[Provided material]
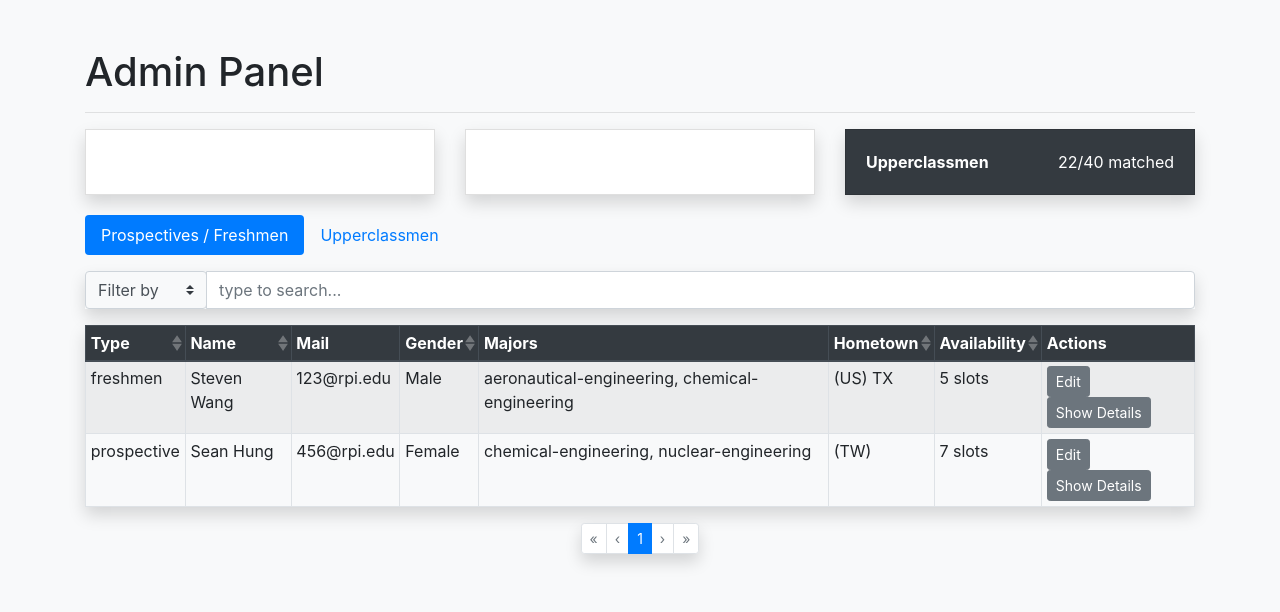
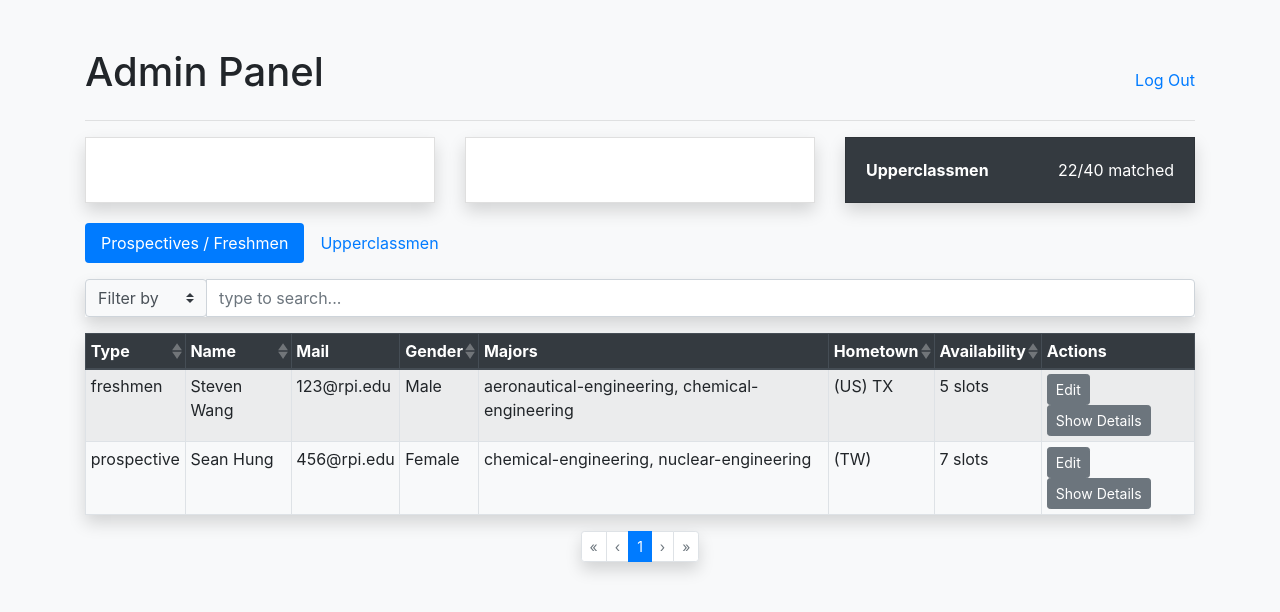
Before and after one commit to Isaac-the-Man/meetEng, a Vue app in the folder frontend/: page /admin in a window 1280 px wide. Shown: the top 612 px of the page. Built offline with nearby package versions, Linux system fonts and the light colour scheme.

Commit message:
log out link.

```diff
--- a/frontend/src/views/AdminPanel.vue
+++ b/frontend/src/views/AdminPanel.vue
@@ -2,7 +2,10 @@
   <b-container>
     <b-row>
       <b-col>
-        <h1>Admin Panel</h1>
+        <div class="d-flex justify-content-between align-items-baseline">
+          <h1>Admin Panel</h1>
+          <b-link>Log Out</b-link>
+        </div>
         <hr>
         <!-- Status Bar -->
         <app-matching-status></app-matching-status>
```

[What is expected]
The records must be copied with no word altered, and without their pictures.

[Solution]
Before and after one commit to Isaac-the-Man/meetEng, a Vue app in the folder frontend/: page /admin in a window 1280 px wide. Shown: the top 612 px of the page. Built offline with nearby package versions, Linux system fonts and the light colour scheme.

Commit message:
log out link.

```diff
--- a/frontend/src/views/AdminPanel.vue
+++ b/frontend/src/views/AdminPanel.vue
@@ -2,7 +2,10 @@
   <b-container>
     <b-row>
       <b-col>
-        <h1>Admin Panel</h1>
+        <div class="d-flex justify-content-between align-items-baseline">
+          <h1>Admin Panel</h1>
+          <b-link>Log Out</b-link>
+        </div>
         <hr>
         <!-- Status Bar -->
         <app-matching-status></app-matching-status>
```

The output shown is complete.